Much of the discussion centered around how to think about solid waste disposal. The problem of contamination was brought up. For example, only one quart of antifreeze put in the 500 pound motor oil drum contaminates the whole barrel, so not only can’t the town sell the oil, the town has to pay for its disposal. Flanagan answered audience questions about how to recycle specific items, everything from cat litter to coffee cups to dry wall.

We all discussed the difficulty of communicating recycling requirements, changing American users’ habits and America’s packaging materials. Chris emphasized that municipal solid waste costs are kept down by encouraging people not to bring in waste to be disposed of at the transfer station. If items can be composted at home, reused by donating or selling them, or just not produced by using durable items, then costs will go down because there is less waste to be compacted, trucked off site and, therefore, reduced charges to the Town for its disposal.

Flanagan encouraged people to feel free to come to DMIAAB’s public meetings. Durham has a good board, non-partisan, with varied knowledge and skill sets.
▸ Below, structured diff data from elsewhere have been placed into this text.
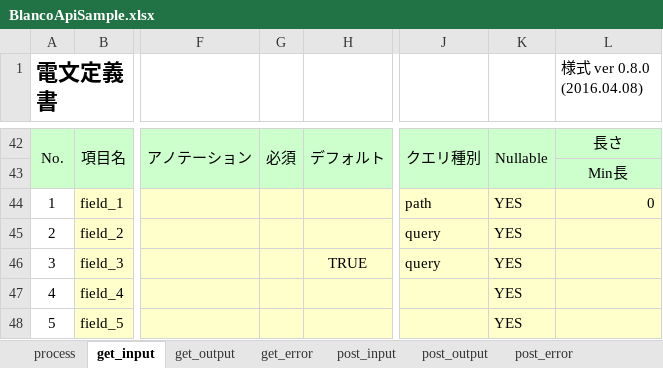
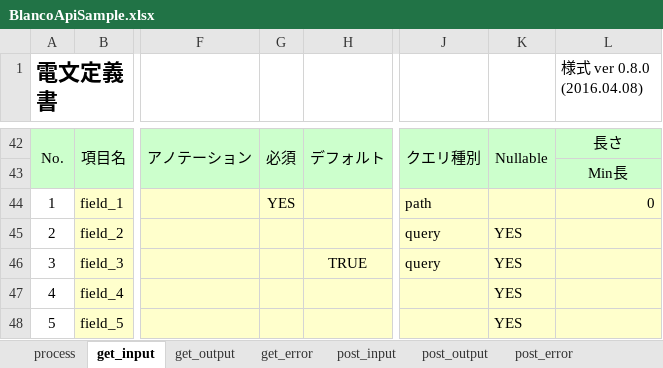
Before and after one commit to uedaueo/blancoRestGeneratorKt, an Excel workbook: meta/api/BlancoApiSample.xlsx, sheet get_input, drawn as a sheet; only a part is shown, gaps mark what is left out; values as stored, in another font and other column widths than the file's, no borders; the diff names each change by its address in the sheet, - before the commit and + after, or states it on an @@ line.

```diff
--- a/meta/api/BlancoApiSample.xlsx (sheet get_input)
+++ b/meta/api/BlancoApiSample.xlsx (sheet get_input)
-G44: (empty)
+G44: YES
-K44: YES
+K44: (empty)
```
Also changed, not shown: sheet delete_input, sheet put_input, sheet post_input, meta/plainApi/BlancoApiPlainSample.xlsx, meta/program/BlancoRestGeneratorKtResourceBundle.xlsx, 4 other files.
From my perspective, I found that, like most of our town Boards and Commissions, the members are knowledgeable and dedicated volunteers who donate their time, energy and expertise to help our town. So I and the others who attended learned a lot this past Saturday. I encourage others to recycle responsibly — and thank the DMIAAB workers and board members when you see them.

Durham recycles roughly 30 percent of its trash. For every ton diverted from the waste stream, the town saves money in waste hauling. Both the taxpayers and the earth benefits from recycling. Most of us know this, but are less clear on the actual practices involved. Does Durham accept juice boxes? Is styrofoam acceptable in the plastics bin? Did you know that there is now an electronics bin for old computers, cell phones and printers? On April 12, at 3 p.m., at the Durham Public Library members of DMIAAB will discuss what is happening at the transfer station, the effects of legislation and regulations at the state or federal level, considerations of the “pay to throw” policies and other matters being discussed by the board. Come learn what issues are facing our town in dealing with the trash we produce each week and issues that arise before the board.

Karen Cheyney is vice-chair Durham Democratic Town Committee.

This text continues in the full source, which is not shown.